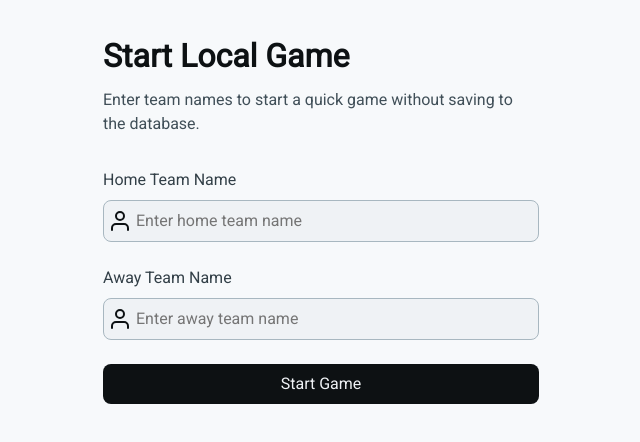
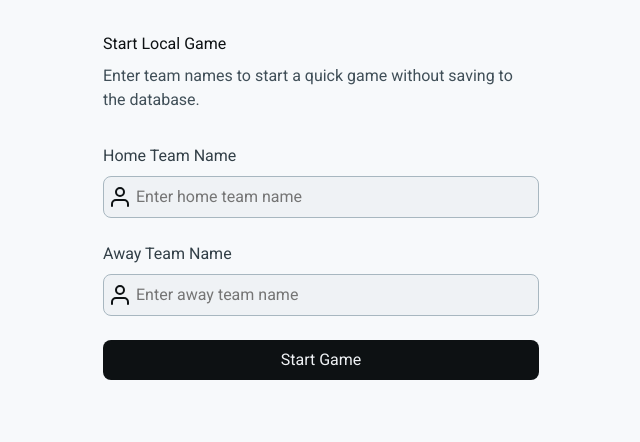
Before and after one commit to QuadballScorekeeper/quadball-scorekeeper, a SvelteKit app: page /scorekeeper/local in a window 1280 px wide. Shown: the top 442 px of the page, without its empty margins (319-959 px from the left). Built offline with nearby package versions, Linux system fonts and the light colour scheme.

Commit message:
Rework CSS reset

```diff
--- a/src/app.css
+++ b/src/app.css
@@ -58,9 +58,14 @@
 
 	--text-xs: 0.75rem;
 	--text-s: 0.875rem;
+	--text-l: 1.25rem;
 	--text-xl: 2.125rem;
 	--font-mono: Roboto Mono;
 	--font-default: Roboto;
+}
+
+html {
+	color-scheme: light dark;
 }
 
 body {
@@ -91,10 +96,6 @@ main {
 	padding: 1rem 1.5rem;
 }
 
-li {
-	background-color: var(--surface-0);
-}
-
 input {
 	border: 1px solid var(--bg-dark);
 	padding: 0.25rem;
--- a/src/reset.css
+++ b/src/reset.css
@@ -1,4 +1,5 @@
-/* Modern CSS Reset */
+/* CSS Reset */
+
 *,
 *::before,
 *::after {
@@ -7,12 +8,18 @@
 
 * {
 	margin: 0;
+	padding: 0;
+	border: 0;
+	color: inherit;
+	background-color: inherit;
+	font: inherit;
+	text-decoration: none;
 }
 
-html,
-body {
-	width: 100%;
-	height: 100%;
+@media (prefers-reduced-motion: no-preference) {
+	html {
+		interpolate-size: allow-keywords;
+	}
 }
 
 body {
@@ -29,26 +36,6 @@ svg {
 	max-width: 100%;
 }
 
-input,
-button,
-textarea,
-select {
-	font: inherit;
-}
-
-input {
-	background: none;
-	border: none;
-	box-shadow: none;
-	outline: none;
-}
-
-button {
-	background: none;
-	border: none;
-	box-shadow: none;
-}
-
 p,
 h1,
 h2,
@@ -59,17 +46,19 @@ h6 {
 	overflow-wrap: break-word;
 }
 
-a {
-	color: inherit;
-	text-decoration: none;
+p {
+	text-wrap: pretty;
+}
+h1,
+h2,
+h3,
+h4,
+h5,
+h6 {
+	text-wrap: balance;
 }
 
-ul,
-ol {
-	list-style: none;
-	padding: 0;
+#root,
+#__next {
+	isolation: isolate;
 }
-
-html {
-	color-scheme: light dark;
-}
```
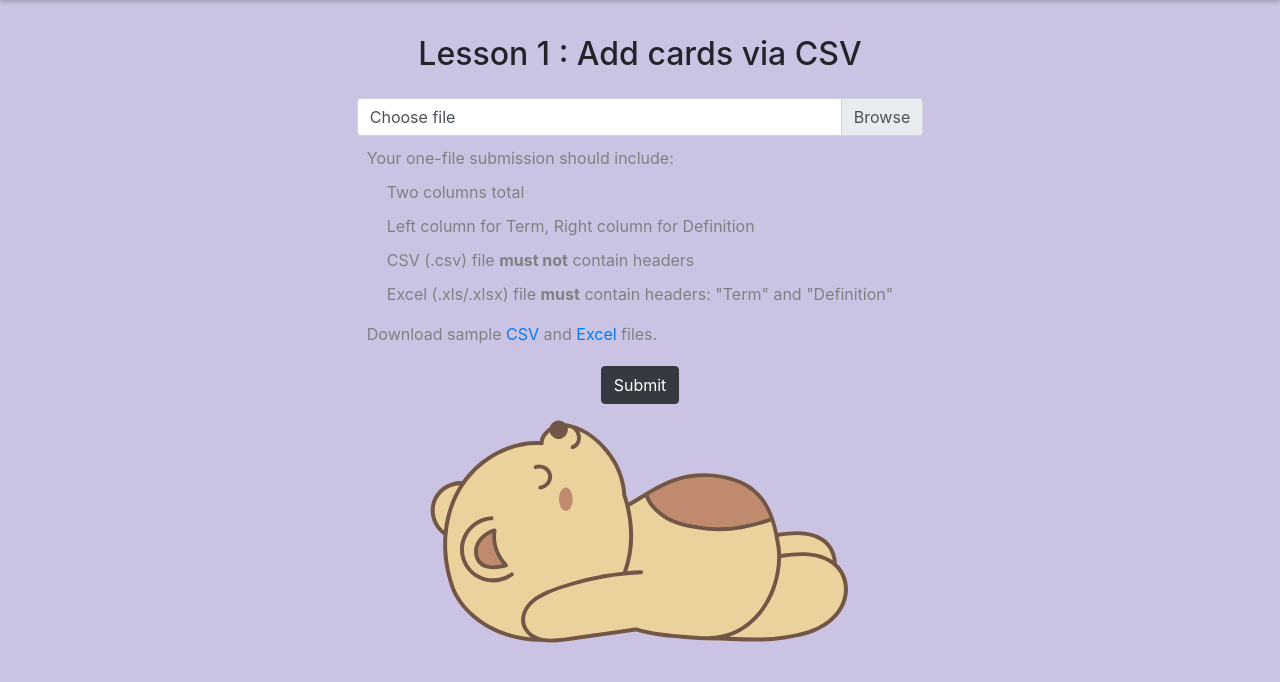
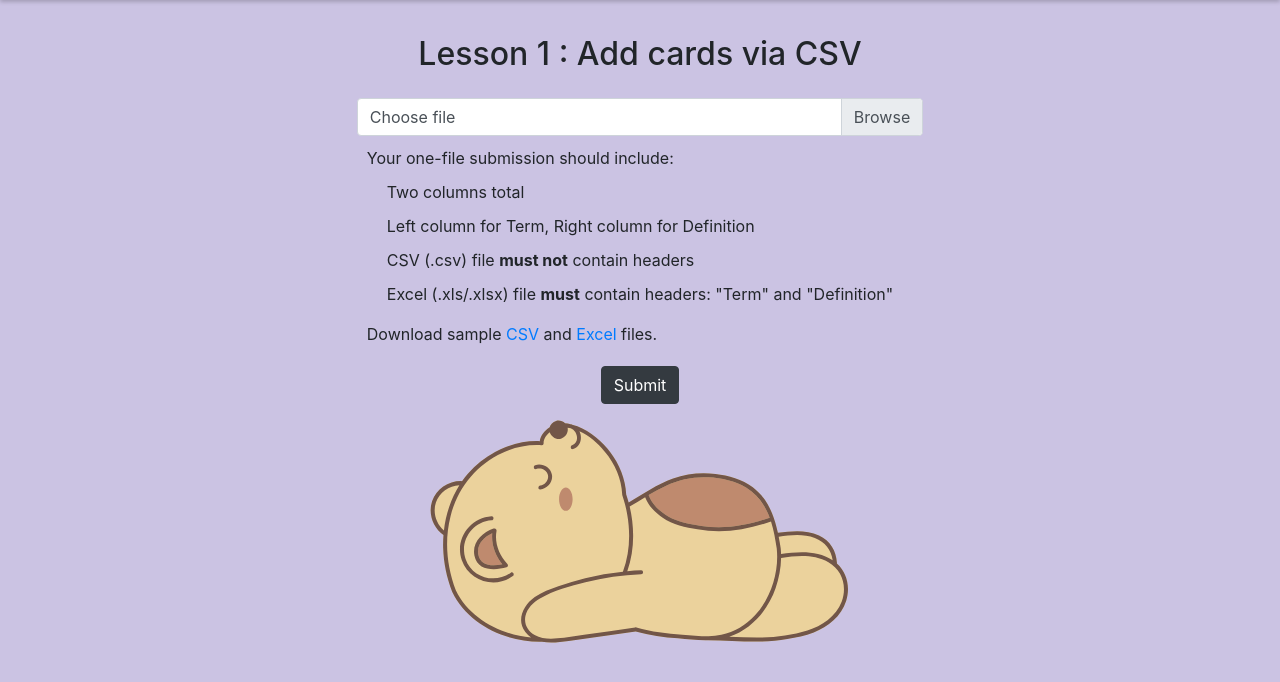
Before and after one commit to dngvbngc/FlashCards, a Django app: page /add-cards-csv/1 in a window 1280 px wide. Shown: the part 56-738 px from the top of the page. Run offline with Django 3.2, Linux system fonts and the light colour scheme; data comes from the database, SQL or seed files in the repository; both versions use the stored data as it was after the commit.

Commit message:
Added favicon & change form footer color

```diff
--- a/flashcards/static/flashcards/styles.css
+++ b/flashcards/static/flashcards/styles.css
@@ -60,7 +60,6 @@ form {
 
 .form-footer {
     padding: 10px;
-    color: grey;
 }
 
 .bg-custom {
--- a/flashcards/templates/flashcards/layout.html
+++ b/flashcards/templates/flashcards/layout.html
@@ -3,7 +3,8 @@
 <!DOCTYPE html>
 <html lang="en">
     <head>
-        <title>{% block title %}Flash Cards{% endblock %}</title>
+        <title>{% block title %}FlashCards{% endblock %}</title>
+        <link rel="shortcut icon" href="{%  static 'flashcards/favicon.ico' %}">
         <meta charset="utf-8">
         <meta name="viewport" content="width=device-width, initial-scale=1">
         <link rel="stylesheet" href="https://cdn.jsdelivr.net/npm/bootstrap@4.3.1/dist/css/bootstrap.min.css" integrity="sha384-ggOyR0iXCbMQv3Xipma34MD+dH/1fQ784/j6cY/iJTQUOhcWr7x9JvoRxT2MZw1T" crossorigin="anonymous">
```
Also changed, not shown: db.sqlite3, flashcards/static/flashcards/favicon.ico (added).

◆ **PROBLEM**
Nothing but a number should be given: how many lines of the material contain "html".

◆ **WRITTEN ANSWER**
8